Records from a dataset:
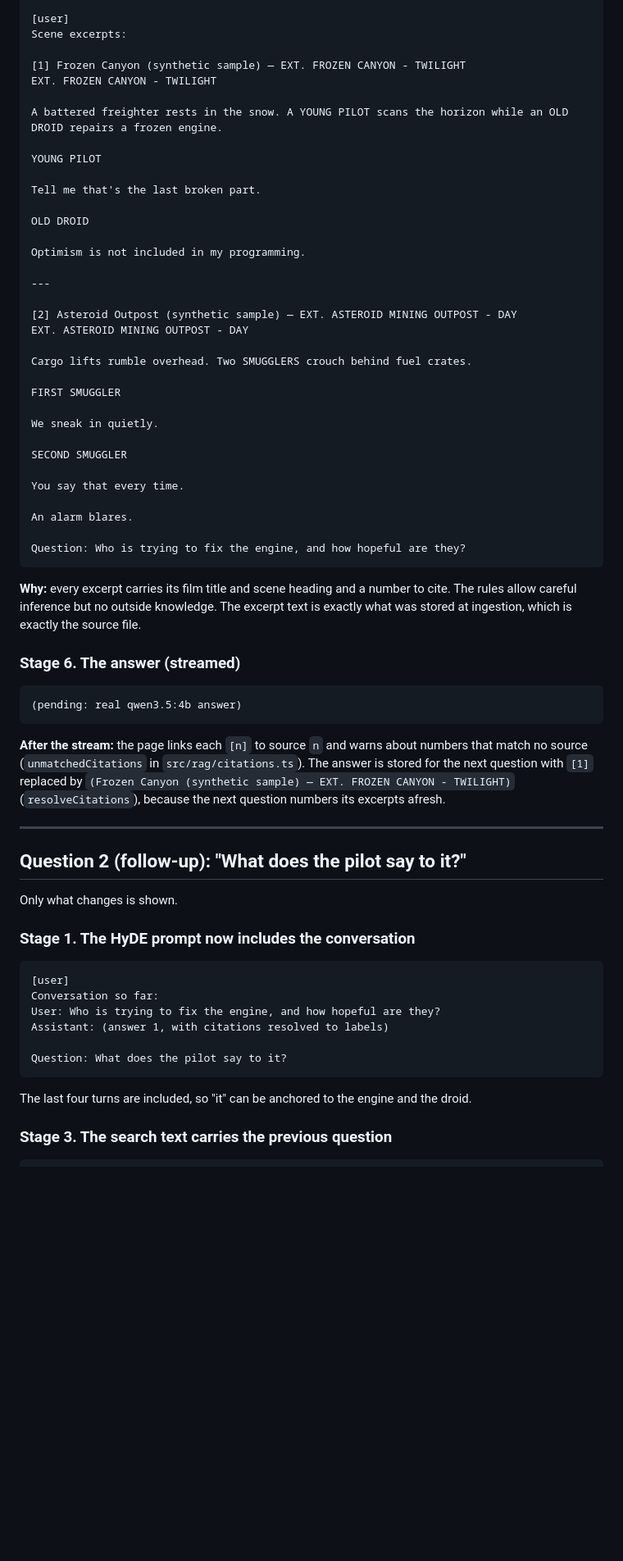
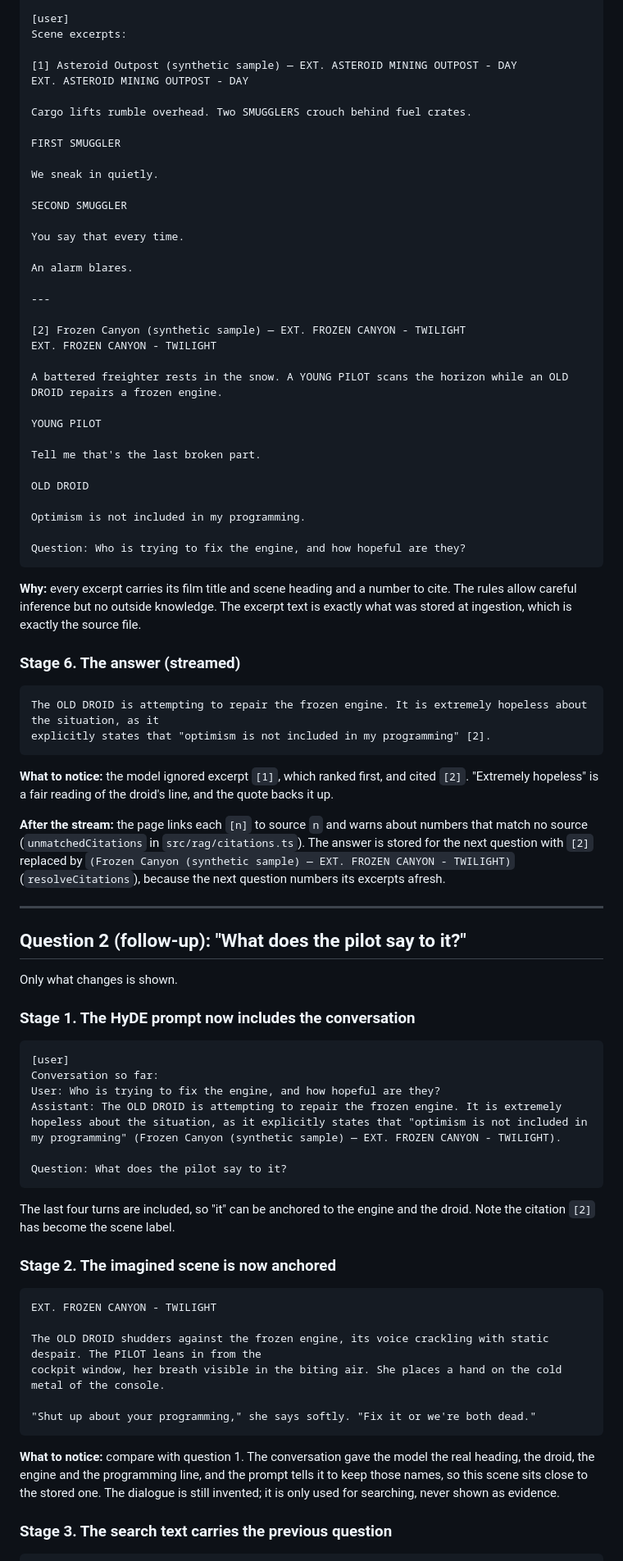
Before and after one commit to SamuGG/rag-learning, a Markdown page: docs/anatomy-of-a-request.md, the part around one of its changes. Shown at 82% size. GitHub-like rendering; blank space fills up the shorter version.

````diff
--- a/docs/anatomy-of-a-request.md
+++ b/docs/anatomy-of-a-request.md
@@ -105,22 +128,7 @@ Rules:
 [user]
 Scene excerpts:
 
-[1] Frozen Canyon (synthetic sample) — EXT. FROZEN CANYON - TWILIGHT
-EXT. FROZEN CANYON - TWILIGHT
-
-A battered freighter rests in the snow. A YOUNG PILOT scans the horizon while an OLD DROID repairs a frozen engine.
-
-YOUNG PILOT
-
-Tell me that's the last broken part.
-
-OLD DROID
-
-Optimism is not included in my programming.
-
----
-
-[2] Asteroid Outpost (synthetic sample) — EXT. ASTEROID MINING OUTPOST - DAY
+[1] Asteroid Outpost (synthetic sample) — EXT. ASTEROID MINING OUTPOST - DAY
 EXT. ASTEROID MINING OUTPOST - DAY
 
 Cargo lifts rumble overhead. Two SMUGGLERS crouch behind fuel crates.
@@ -135,6 +143,21 @@ You say that every time.
 
 An alarm blares.
 
+---
+
+[2] Frozen Canyon (synthetic sample) — EXT. FROZEN CANYON - TWILIGHT
+EXT. FROZEN CANYON - TWILIGHT
+
+A battered freighter rests in the snow. A YOUNG PILOT scans the horizon while an OLD DROID repairs a frozen engine.
+
+YOUNG PILOT
+
+Tell me that's the last broken part.
+
+OLD DROID
+
+Optimism is not included in my programming.
+
 Question: Who is trying to fix the engine, and how hopeful are they?
 ```
 
@@ -145,11 +168,15 @@ source file.
 ### Stage 6. The answer (streamed)
 
 ```text
-(pending: real qwen3.5:4b answer)
+The OLD DROID is attempting to repair the frozen engine. It is extremely hopeless about the situation, as it
+explicitly states that "optimism is not included in my programming" [2].
 ```
 
+**What to notice:** the model ignored excerpt `[1]`, which ranked first, and cited `[2]`. "Extremely hopeless" is a
+fair reading of the droid's line, and the quote backs it up.
+
 **After the stream:** the page links each `[n]` to source `n` and warns about numbers that match no source
-(`unmatchedCitations` in `src/rag/citations.ts`). The answer is stored for the next question with `[1]` replaced by
+(`unmatchedCitations` in `src/rag/citations.ts`). The answer is stored for the next question with `[2]` replaced by
 `(Frozen Canyon (synthetic sample) — EXT. FROZEN CANYON - TWILIGHT)` (`resolveCitations`), because the next question
 numbers its excerpts afresh.
 
@@ -165,12 +192,28 @@ Only what changes is shown.
 [user]
 Conversation so far:
 User: Who is trying to fix the engine, and how hopeful are they?
-Assistant: (answer 1, with citations resolved to labels)
+Assistant: The OLD DROID is attempting to repair the frozen engine. It is extremely hopeless about the situation, as it explicitly states that "optimism is not included in my programming" (Frozen Canyon (synthetic sample) — EXT. FROZEN CANYON - TWILIGHT).
 
 Question: What does the pilot say to it?
 ```
 
-The last four turns are included, so "it" can be anchored to the engine and the droid.
+The last four turns are included, so "it" can be anchored to the engine and the droid. Note the citation `[2]` has
+become the scene label.
+
+### Stage 2. The imagined scene is now anchored
+
+```text
+EXT. FROZEN CANYON - TWILIGHT
+
+The OLD DROID shudders against the frozen engine, its voice crackling with static despair. The PILOT leans in from the
+cockpit window, her breath visible in the biting air. She places a hand on the cold metal of the console.
+
+"Shut up about your programming," she says softly. "Fix it or we're both dead."
+```
+
+**What to notice:** compare with question 1. The conversation gave the model the real heading, the droid, the engine
+and the programming line, and the prompt tells it to keep those names, so this scene sits close to the stored one. The
+dialogue is still invented; it is only used for searching, never shown as evidence.
 
 ### Stage 3. The search text carries the previous question
 
````
Also changed, not shown: other parts of docs/anatomy-of-a-request.md (+54 -13 lines).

**GOAL OF THE EXERCISE:** Make a word-for-word copy of the records above, excluding all pictures.

**OUTPUT OF THE TASK:**
Before and after one commit to SamuGG/rag-learning, a Markdown page: docs/anatomy-of-a-request.md, the part around one of its changes. Shown at 82% size. GitHub-like rendering; blank space fills up the shorter version.

````diff
--- a/docs/anatomy-of-a-request.md
+++ b/docs/anatomy-of-a-request.md
@@ -105,22 +128,7 @@ Rules:
 [user]
 Scene excerpts:
 
-[1] Frozen Canyon (synthetic sample) — EXT. FROZEN CANYON - TWILIGHT
-EXT. FROZEN CANYON - TWILIGHT
-
-A battered freighter rests in the snow. A YOUNG PILOT scans the horizon while an OLD DROID repairs a frozen engine.
-
-YOUNG PILOT
-
-Tell me that's the last broken part.
-
-OLD DROID
-
-Optimism is not included in my programming.
-
----
-
-[2] Asteroid Outpost (synthetic sample) — EXT. ASTEROID MINING OUTPOST - DAY
+[1] Asteroid Outpost (synthetic sample) — EXT. ASTEROID MINING OUTPOST - DAY
 EXT. ASTEROID MINING OUTPOST - DAY
 
 Cargo lifts rumble overhead. Two SMUGGLERS crouch behind fuel crates.
@@ -135,6 +143,21 @@ You say that every time.
 
 An alarm blares.
 
+---
+
+[2] Frozen Canyon (synthetic sample) — EXT. FROZEN CANYON - TWILIGHT
+EXT. FROZEN CANYON - TWILIGHT
+
+A battered freighter rests in the snow. A YOUNG PILOT scans the horizon while an OLD DROID repairs a frozen engine.
+
+YOUNG PILOT
+
+Tell me that's the last broken part.
+
+OLD DROID
+
+Optimism is not included in my programming.
+
 Question: Who is trying to fix the engine, and how hopeful are they?
 ```
 
@@ -145,11 +168,15 @@ source file.
 ### Stage 6. The answer (streamed)
 
 ```text
-(pending: real qwen3.5:4b answer)
+The OLD DROID is attempting to repair the frozen engine. It is extremely hopeless about the situation, as it
+explicitly states that "optimism is not included in my programming" [2].
 ```
 
+**What to notice:** the model ignored excerpt `[1]`, which ranked first, and cited `[2]`. "Extremely hopeless" is a
+fair reading of the droid's line, and the quote backs it up.
+
 **After the stream:** the page links each `[n]` to source `n` and warns about numbers that match no source
-(`unmatchedCitations` in `src/rag/citations.ts`). The answer is stored for the next question with `[1]` replaced by
+(`unmatchedCitations` in `src/rag/citations.ts`). The answer is stored for the next question with `[2]` replaced by
 `(Frozen Canyon (synthetic sample) — EXT. FROZEN CANYON - TWILIGHT)` (`resolveCitations`), because the next question
 numbers its excerpts afresh.
 
@@ -165,12 +192,28 @@ Only what changes is shown.
 [user]
 Conversation so far:
 User: Who is trying to fix the engine, and how hopeful are they?
-Assistant: (answer 1, with citations resolved to labels)
+Assistant: The OLD DROID is attempting to repair the frozen engine. It is extremely hopeless about the situation, as it explicitly states that "optimism is not included in my programming" (Frozen Canyon (synthetic sample) — EXT. FROZEN CANYON - TWILIGHT).
 
 Question: What does the pilot say to it?
 ```
 
-The last four turns are included, so "it" can be anchored to the engine and the droid.
+The last four turns are included, so "it" can be anchored to the engine and the droid. Note the citation `[2]` has
+become the scene label.
+
+### Stage 2. The imagined scene is now anchored
+
+```text
+EXT. FROZEN CANYON - TWILIGHT
+
+The OLD DROID shudders against the frozen engine, its voice crackling with static despair. The PILOT leans in from the
+cockpit window, her breath visible in the biting air. She places a hand on the cold metal of the console.
+
+"Shut up about your programming," she says softly. "Fix it or we're both dead."
+```
+
+**What to notice:** compare with question 1. The conversation gave the model the real heading, the droid, the engine
+and the programming line, and the prompt tells it to keep those names, so this scene sits close to the stored one. The
+dialogue is still invented; it is only used for searching, never shown as evidence.
 
 ### Stage 3. The search text carries the previous question
 
````
Also changed, not shown: other parts of docs/anatomy-of-a-request.md (+54 -13 lines).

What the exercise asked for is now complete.